Task objective: Lift every line from the entries that includes the word "space".
[Provided information]
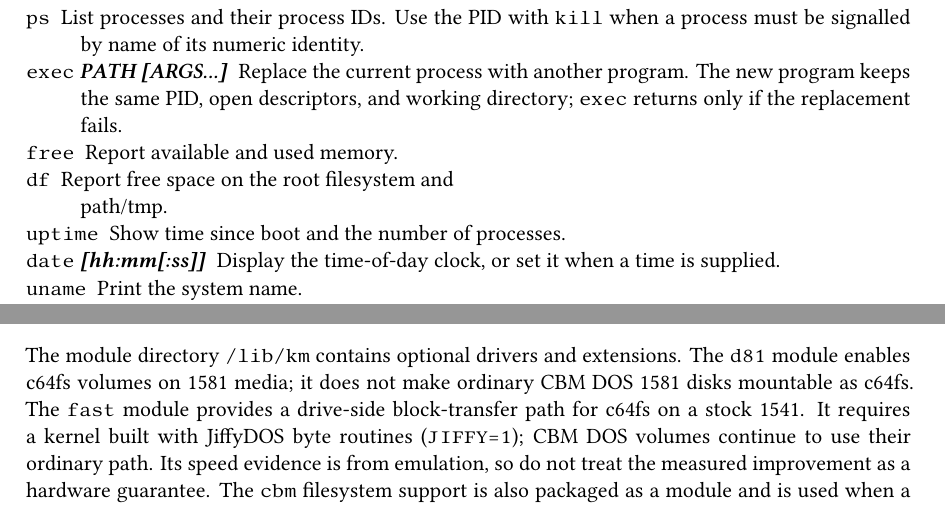
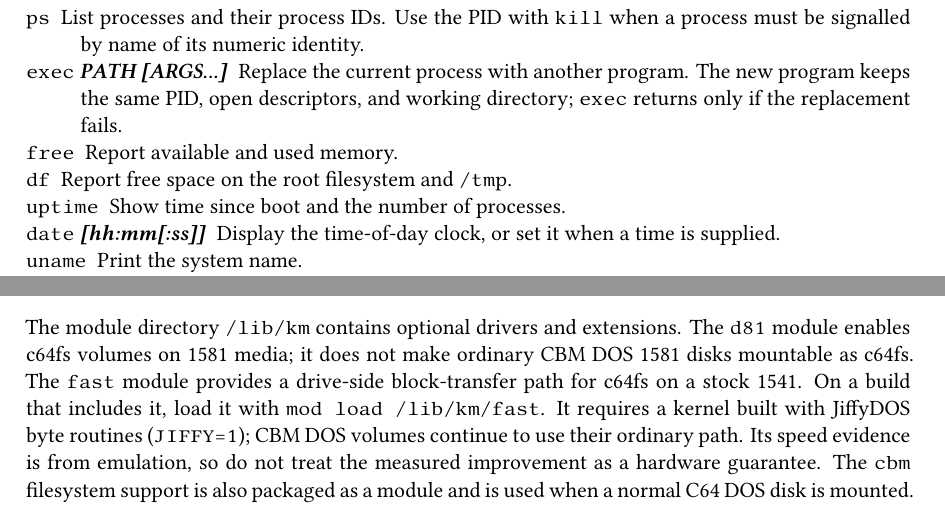
Before and after one commit to sandmanbuzz/breadbox-docs, a LaTeX book (book.tex, which reads chapters/programs-and-tools.tex): two parts of pages 26 and 30 of 64, joined at a grey line, cut so that both start at the same text. Compiled offline with XeLaTeX.

Commit message:
Correct LaTeX path and document fast module loading

```diff
--- a/chapters/programs-and-tools.tex
+++ b/chapters/programs-and-tools.tex
@@ -90,7 +90,7 @@ These commands answer different diagnostic questions. They are useful precisely
   \item[\cmd{ps}] List processes and their process IDs. Use the PID with \cmd{kill} when a process must be signalled by name of its numeric identity.
   \item[\cmd{exec} \textit{PATH [ARGS...]}] Replace the current process with another program. The new program keeps the same PID, open descriptors, and working directory; \cmd{exec} returns only if the replacement fails.
   \item[\cmd{free}] Report available and used memory.
-  \item[\cmd{df}] Report free space on the root filesystem and \\path{/tmp}.
+  \item[\cmd{df}] Report free space on the root filesystem and \path{/tmp}.
   \item[\cmd{uptime}] Show time since boot and the number of processes.
   \item[\cmd{date} \textit{[hh:mm[:ss]]}] Display the time-of-day clock, or set it when a time is supplied.
   \item[\cmd{uname}] Print the system name.
@@ -243,7 +243,7 @@ Replace \cmd{SLOT} with the slot shown by \cmd{mod ls}. On a stock 1 MHz C64, sc
 
 \subsection{Optional drive and filesystem modules}
 
-The module directory \path{/lib/km} contains optional drivers and extensions. The \cmd{d81} module enables c64fs volumes on 1581 media; it does not make ordinary CBM DOS 1581 disks mountable as c64fs. The \cmd{fast} module provides a drive-side block-transfer path for c64fs on a stock 1541. It requires a kernel built with JiffyDOS byte routines (\cmd{JIFFY=1}); CBM DOS volumes continue to use their ordinary path. Its speed evidence is from emulation, so do not treat the measured improvement as a hardware guarantee. The \cmd{cbm} filesystem support is also packaged as a module and is used when a normal C64 DOS disk is mounted.
+The module directory \path{/lib/km} contains optional drivers and extensions. The \cmd{d81} module enables c64fs volumes on 1581 media; it does not make ordinary CBM DOS 1581 disks mountable as c64fs. The \cmd{fast} module provides a drive-side block-transfer path for c64fs on a stock 1541. On a build that includes it, load it with \cmd{mod load /lib/km/fast}. It requires a kernel built with JiffyDOS byte routines (\cmd{JIFFY=1}); CBM DOS volumes continue to use their ordinary path. Its speed evidence is from emulation, so do not treat the measured improvement as a hardware guarantee. The \cmd{cbm} filesystem support is also packaged as a module and is used when a normal C64 DOS disk is mounted.
 
 Module names and requirements can change as the product evolves. Use \cmd{mod ls} to inspect what is actually loaded, and consult the storage and hardware chapters for the platform-specific consequences of each driver.
 
```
[/Provided information]
Reply:
-  \item[\cmd{df}] Report free space on the root filesystem and \\path{/tmp}.
+  \item[\cmd{df}] Report free space on the root filesystem and \path{/tmp}.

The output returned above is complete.